From the listing below, copy out every line where the word "content" appears.

Exercise data:
========================================================================
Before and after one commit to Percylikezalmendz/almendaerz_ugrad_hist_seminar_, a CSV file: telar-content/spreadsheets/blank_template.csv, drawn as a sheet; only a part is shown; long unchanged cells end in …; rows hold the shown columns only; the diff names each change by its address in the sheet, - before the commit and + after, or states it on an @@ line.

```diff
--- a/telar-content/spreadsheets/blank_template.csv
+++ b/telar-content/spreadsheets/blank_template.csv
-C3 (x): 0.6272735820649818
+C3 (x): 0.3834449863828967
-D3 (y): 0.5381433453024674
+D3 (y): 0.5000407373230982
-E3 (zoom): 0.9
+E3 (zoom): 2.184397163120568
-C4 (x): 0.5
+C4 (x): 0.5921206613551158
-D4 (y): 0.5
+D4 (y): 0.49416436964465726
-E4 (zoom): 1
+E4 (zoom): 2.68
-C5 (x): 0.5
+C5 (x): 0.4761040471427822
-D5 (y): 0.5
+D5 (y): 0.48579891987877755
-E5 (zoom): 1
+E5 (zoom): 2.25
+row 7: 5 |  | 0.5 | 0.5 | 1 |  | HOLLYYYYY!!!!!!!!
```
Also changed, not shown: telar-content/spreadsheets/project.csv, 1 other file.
========================================================================
Result of this task:
Before and after one commit to Percylikezalmendz/almendaerz_ugrad_hist_seminar_, a CSV file: telar-content/spreadsheets/blank_template.csv, drawn as a sheet; only a part is shown; long unchanged cells end in …; rows hold the shown columns only; the diff names each change by its address in the sheet, - before the commit and + after, or states it on an @@ line.
--- a/telar-content/spreadsheets/blank_template.csv
+++ b/telar-content/spreadsheets/blank_template.csv
Also changed, not shown: telar-content/spreadsheets/project.csv, 1 other file.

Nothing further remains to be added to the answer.